Securing enough North Coast grapes to supply growing consumer demand for wine is spurring growth in staffing and services among some North Bay law firms that serve the industry, all of which is helping the legal industry rebound after several years of static business.
[caption id="attachment_67584" align="alignright" width="284"] Clockwise from left: Nick Donovan, Wendy Whitson, Katherine Philippakis, Scott Gerien[/caption]
Fine-wine sales took a significant hit following the economic crash of 2008, and two difficult North Coast winegrape harvests added further uncertainty about supply. But as the economic recession recedes and after what's thought to be a banner harvest in 2012, a few visible trends are emerging and creating demand among law firms: a spike in mergers-and-acquisitions activity and an anticipated grape shortage that has wineries looking to secure their own supplies.

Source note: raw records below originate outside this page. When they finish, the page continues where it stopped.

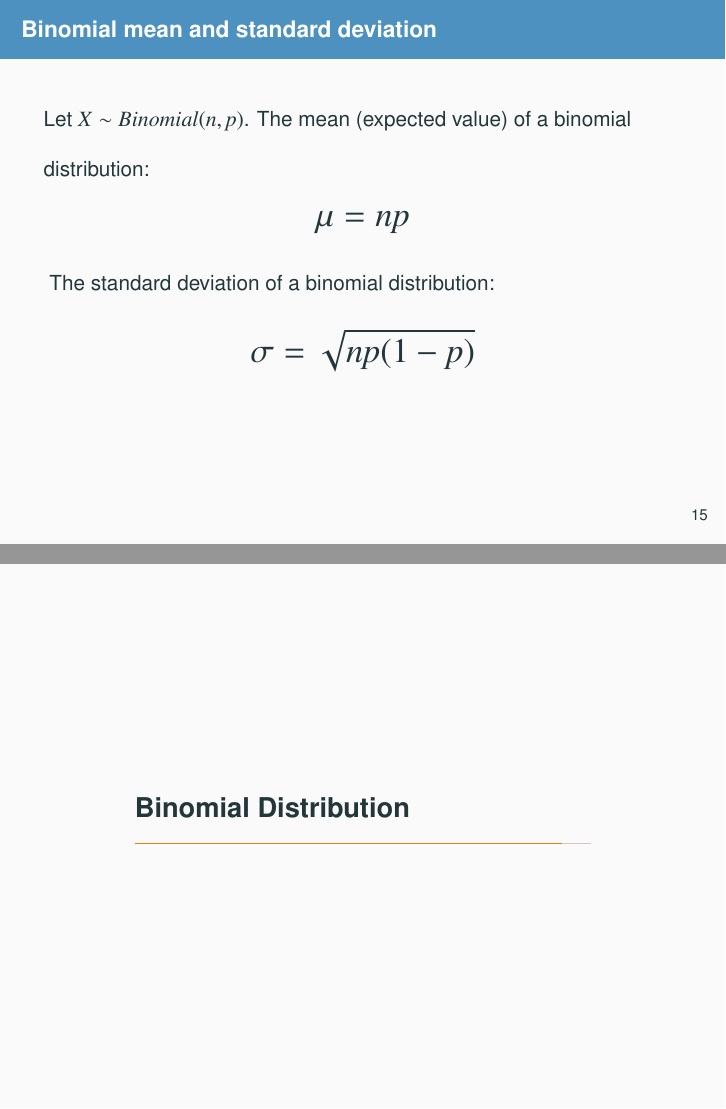
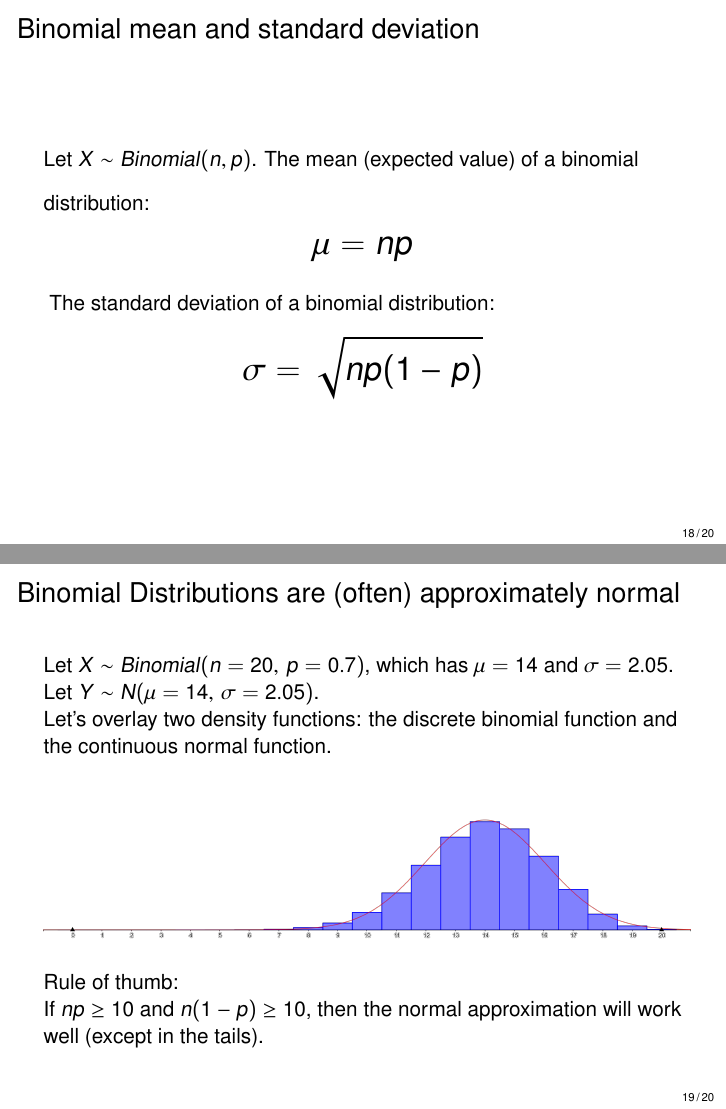
Before and after one commit to ceworley/stats, LaTeX slides (slides/Chp 3/chp3-4.tex, which reads slides/Chp 3/3-4_binomial_distribution/3-4_binomial_distribution.tex): pages 40 and 41 of 42 before the commit and pages 18 and 19 of 20 after it, joined at a grey line. Compiled offline with pdfLaTeX.

Commit message:
worked on binomial slides and added a video... too large?

```diff
--- a/slides/Chp 3/3-4_binomial_distribution/3-4_binomial_distribution.tex
+++ b/slides/Chp 3/3-4_binomial_distribution/3-4_binomial_distribution.tex
@@ -225,3 +225,6 @@ $k$ & $P(X=k)$ unsimped & $P(X=k)$ \\ \hline
 \end{frame}
 
 
+\begin{frame}
+\frametitle{Practice}
+Find the probabilities of $X\sim Binomial(n=2,\,p=0.4)$.
@@ -229,0 +246 @@ $k$ & $P(X=k)$ unsimped & $P(X=k)$ \\ \hline
+Find the probabilities of $X\sim Binomial(n=2,\,p=0.4)$.
@@ -311,11 +359,46 @@ The standard deviation of a binomial distribution:
 \end{frame}
 
 
-\section{Binomial Distribution}
+\section{Binomial Distributions are (often) approximately normal}
 
 \begin{frame}
+\frametitle{Binomial Distributions are (often) approximately normal}
+Let $X\sim Binomial(n=20,\,p=0.7)$, which has $\mu = 14$ and $\sigma = 2.05$. \pause
+
+Let $Y\sim N(\mu=14,\, \sigma=2.05)$. \pause
+
+Let's overlay two density functions: the discrete binomial function and the continuous normal function. \pause
+\begin{center}
+\includegraphics[scale=0.08]{3-4_binomial_distribution/figures/bin_norm/geogebra-export.png}
+\end{center}
+
+Rule of thumb:\\
+If $np \ge 10$ and $n(1-p) \ge 10$, then the normal approximation will work well (except in the tails).
+\end{frame}
+
+
+\begin{frame}
+\frametitle{Practice}
+Let $X\sim Binomial(n=20,\,p=0.7)$, which has $\mu = 14$ and $\sigma = 2.05$. \pause
+
+Let $Y\sim N(\mu=14,\, \sigma=1.79)$. \pause
+
+Estimate $P(12 \le X \le 14)$ using the normal approximation.
+\begin{center}
+\includegraphics[scale=0.08]{3-4_binomial_distribution/figures/bin_norm/geogebra-export2.png}
+\end{center}
+\pause
+\soln{$$P(12 \le X \le 16) \approx P(11.5 < Y < 16.5)$$}
+\pause
+\soln{$z_1 = \frac{11.5-14}{2.05} = -1.22$}~~\pause~~
+\soln{$z_2 = \frac{16.5-14}{2.05} =  1.22$}\pause
+\soln{$$P(12 \le X \le 16) \approx \Phi(1.22)-\Phi(-1.22) = \fbox{0.78}$$}
 
 \end{frame}
 
 
+
+
+
+
 \end{document}
```
Also changed, not shown: slides/Chp 3/chp3-4.tex (+21 -21 lines), slides/Chp 3/3-4_binomial_distribution/chp3-4_handout.pdf (added), slides/Chp 3/3-4_binomial_distribution/chp3-4_slides.pdf (added), slides/Chp 3/3-4_binomial_distribution/figures/bin_norm/geogebra-export.png (added), slides/Chp 3/3-4_binomial_distribution/figures/bin_norm/geogebra-export2.png (added), slides/Chp 3/chp3-4.pdf, slides/Chp 3/3-4_binomial_distribution/3-4_binomial_distribution.tex (44 more changed lines), 6 other files.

"A lot of it has to do with the fact that there's a grape shortage, so what a lot of producers are doing is trying to lock up their grape supplies," said Nick Donovan, a partner at Napa-based Gaw Van Male. The firm added six attorneys over the last six months across multiple practice areas in response to the demand, Mr. Donovan said. The wine practice has grown by about 40 percent over the year. The firm plans to hire two more attorneys directly out of law school in 2013, Mr. Donavan said, both in the wine practice.
With the grape shortage come acquisitions of either land or other wineries, and with the acquisitions comes a need for legal counsel in a number of areas, ranging from grape contracts, real estate holdings, succession and estate planning. Brand extension and trademark applications are also on the rise, attorneys said.
Another Napa law firm, Dickenson Peatman & Fogarty, has experienced similar growth, adding five attorneys over the last six months, with plans of possibly adding more in its Santa Rosa office in 2013. About 70 percent of the firm's business is related to the wine industry, and the aforementioned trends are driving the growth, according to Scott Gerien, co-managing partner.
"At DP&F, some of the most significant business was probably driven by acquisitions of assets and property, as well as things like brand extension," Mr. Gerien said. "For instance, our representation of Accolade in its acquisition of some of the Ascentia assets was a major project, and this type of deal also shows off additional subsequent work, such as license transfers with (Alcohol and Tobacco Tax and Trade Bureau) and (Alcohol Beverage Control), new employment agreements, land use work and trademark portfolio maintenance."
Accolade Wines of Australia in June acquired wine brands Geyser Peak and XYZ Zin in Sonoma County and Atlas Peak in Napa Valley from Healdsburg-based Ascentia Wine Estates.
Regarding brand extension, a good gauge is the number of trademark applications filed for alcohol beverage products with the U.S. Patent and Trademark Office, Mr. Gerien said. Last year, 7,534 applications were filed with the office, compared with 7,081 in 2011 and 6,011 in 2010.
"So you can see that as anecdotal evidence related to the continued introduction of new brands," he said.
The trend is not isolated to wine-specific legal practices, either, according to Wendy Whitson, managing director of Santa Rosa-based Anderson Zeigler Disharoon Gallagher & Gray, a full-service firm with numerous practice areas.
Ms. Whitson, who specializes in real estate transactions, said the recent spate of acquisitions underscores the importance of the wine industry in Sonoma and Napa counties, given its ability to impact law, finance and many other industries.